## Task to complete
For each record, copy the text exactly and omit any picture it holds.

## Source material
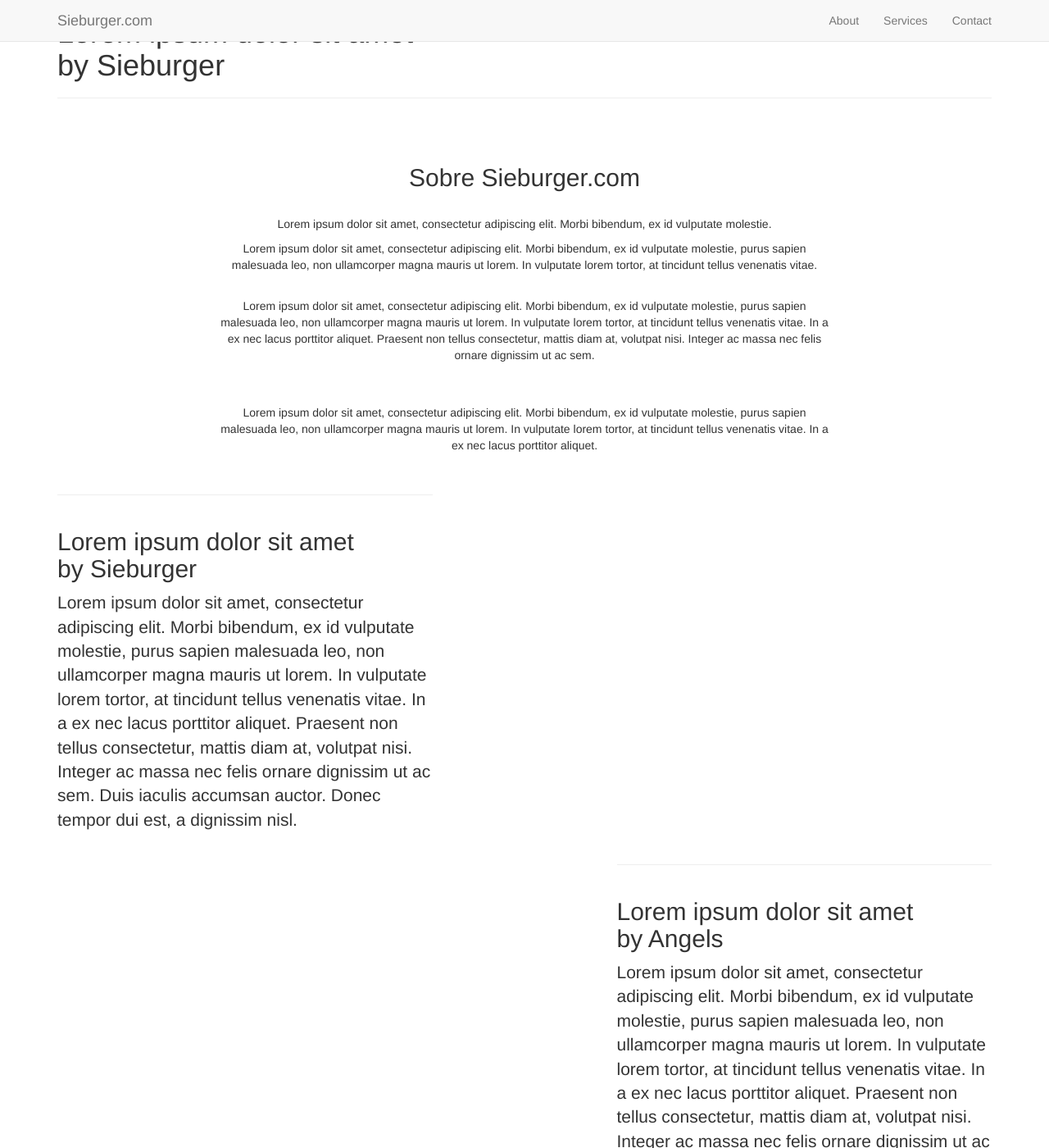
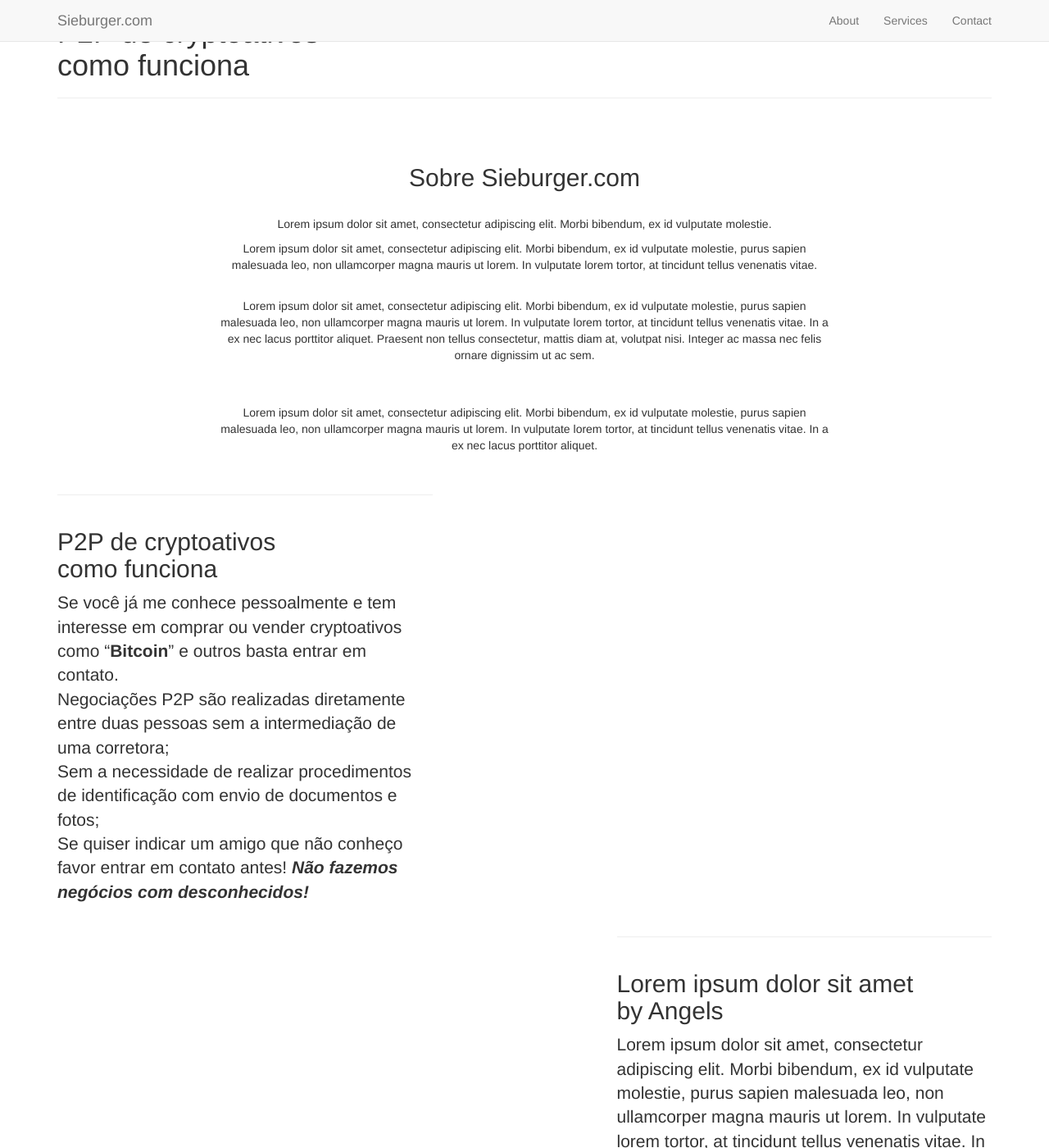
Before and after one commit to sieburger/sieburger.github.io, a Jekyll site: the page built from _posts/2014-09-21-services-1.markdown, in a window 1280 px wide and 1400 px high. Shown: the whole window at 82% size. Built offline with Jekyll 4.4.1, drawn with Linux system fonts in a browser that asks for light colours; nearby versions of some CDN libraries; some web fonts are replaced; library files that are not in the unit come from our copies.

Commit message:
Update 2014-09-21-services-1.markdown
p2p info

```diff
--- a/_posts/2014-09-21-services-1.markdown
+++ b/_posts/2014-09-21-services-1.markdown
@@ -2,7 +2,13 @@
 layout: default
 img: ipad.png
 category: Services
-title: Lorem ipsum dolor sit amet<br>by Sieburger
+title: P2P de cryptoativos<br>como funciona
 description: |
 ---
-  Lorem ipsum dolor sit amet, consectetur adipiscing elit. Morbi bibendum, ex id vulputate molestie, purus sapien malesuada leo, non ullamcorper magna mauris ut lorem. In vulputate lorem tortor, at tincidunt tellus venenatis vitae. In a ex nec lacus porttitor aliquet. Praesent non tellus consectetur, mattis diam at, volutpat nisi. Integer ac massa nec felis ornare dignissim ut ac sem. Duis iaculis accumsan auctor. Donec tempor dui est, a dignissim nisl.
+  Se você já me conhece pessoalmente e tem interesse em comprar ou vender cryptoativos como "**Bitcoin**" e outros basta entrar em contato.
+  <br>
+  Negociações P2P são realizadas diretamente entre duas pessoas sem a intermediação de uma corretora;
+  <br>
+  Sem a necessidade de realizar procedimentos de identificação com envio de documentos e fotos;
+  <br>
+  Se quiser indicar um amigo que não conheço favor entrar em contato antes! **_Não fazemos negócios com desconhecidos!_**
```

## Response area
Before and after one commit to sieburger/sieburger.github.io, a Jekyll site: the page built from _posts/2014-09-21-services-1.markdown, in a window 1280 px wide and 1400 px high. Shown: the whole window at 82% size. Built offline with Jekyll 4.4.1, drawn with Linux system fonts in a browser that asks for light colours; nearby versions of some CDN libraries; some web fonts are replaced; library files that are not in the unit come from our copies.

Commit message:
Update 2014-09-21-services-1.markdown
p2p info

```diff
--- a/_posts/2014-09-21-services-1.markdown
+++ b/_posts/2014-09-21-services-1.markdown
@@ -2,7 +2,13 @@
 layout: default
 img: ipad.png
 category: Services
-title: Lorem ipsum dolor sit amet<br>by Sieburger
+title: P2P de cryptoativos<br>como funciona
 description: |
 ---
-  Lorem ipsum dolor sit amet, consectetur adipiscing elit. Morbi bibendum, ex id vulputate molestie, purus sapien malesuada leo, non ullamcorper magna mauris ut lorem. In vulputate lorem tortor, at tincidunt tellus venenatis vitae. In a ex nec lacus porttitor aliquet. Praesent non tellus consectetur, mattis diam at, volutpat nisi. Integer ac massa nec felis ornare dignissim ut ac sem. Duis iaculis accumsan auctor. Donec tempor dui est, a dignissim nisl.
+  Se você já me conhece pessoalmente e tem interesse em comprar ou vender cryptoativos como "**Bitcoin**" e outros basta entrar em contato.
+  <br>
+  Negociações P2P são realizadas diretamente entre duas pessoas sem a intermediação de uma corretora;
+  <br>
+  Sem a necessidade de realizar procedimentos de identificação com envio de documentos e fotos;
+  <br>
+  Se quiser indicar um amigo que não conheço favor entrar em contato antes! **_Não fazemos negócios com desconhecidos!_**
```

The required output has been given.